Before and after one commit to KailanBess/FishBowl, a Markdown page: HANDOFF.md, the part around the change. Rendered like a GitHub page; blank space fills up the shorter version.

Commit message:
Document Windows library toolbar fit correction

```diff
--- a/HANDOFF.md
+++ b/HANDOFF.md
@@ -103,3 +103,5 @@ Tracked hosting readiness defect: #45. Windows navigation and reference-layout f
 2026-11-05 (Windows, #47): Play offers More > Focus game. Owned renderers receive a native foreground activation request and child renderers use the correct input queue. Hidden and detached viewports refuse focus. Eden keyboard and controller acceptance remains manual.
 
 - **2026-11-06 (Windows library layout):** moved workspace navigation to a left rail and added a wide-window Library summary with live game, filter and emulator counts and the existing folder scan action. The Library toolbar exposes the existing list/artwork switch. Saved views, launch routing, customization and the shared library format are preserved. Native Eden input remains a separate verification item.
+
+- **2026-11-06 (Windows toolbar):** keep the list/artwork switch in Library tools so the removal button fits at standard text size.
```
====
■ TASK ITEM:
Copy the data above in full, exactly as it reads.

■ WRITTEN ANSWER:
Before and after one commit to KailanBess/FishBowl, a Markdown page: HANDOFF.md, the part around the change. Rendered like a GitHub page; blank space fills up the shorter version.

Commit message:
Document Windows library toolbar fit correction

```diff
--- a/HANDOFF.md
+++ b/HANDOFF.md
@@ -103,3 +103,5 @@ Tracked hosting readiness defect: #45. Windows navigation and reference-layout f
 2026-11-05 (Windows, #47): Play offers More > Focus game. Owned renderers receive a native foreground activation request and child renderers use the correct input queue. Hidden and detached viewports refuse focus. Eden keyboard and controller acceptance remains manual.
 
 - **2026-11-06 (Windows library layout):** moved workspace navigation to a left rail and added a wide-window Library summary with live game, filter and emulator counts and the existing folder scan action. The Library toolbar exposes the existing list/artwork switch. Saved views, launch routing, customization and the shared library format are preserved. Native Eden input remains a separate verification item.
+
+- **2026-11-06 (Windows toolbar):** keep the list/artwork switch in Library tools so the removal button fits at standard text size.
```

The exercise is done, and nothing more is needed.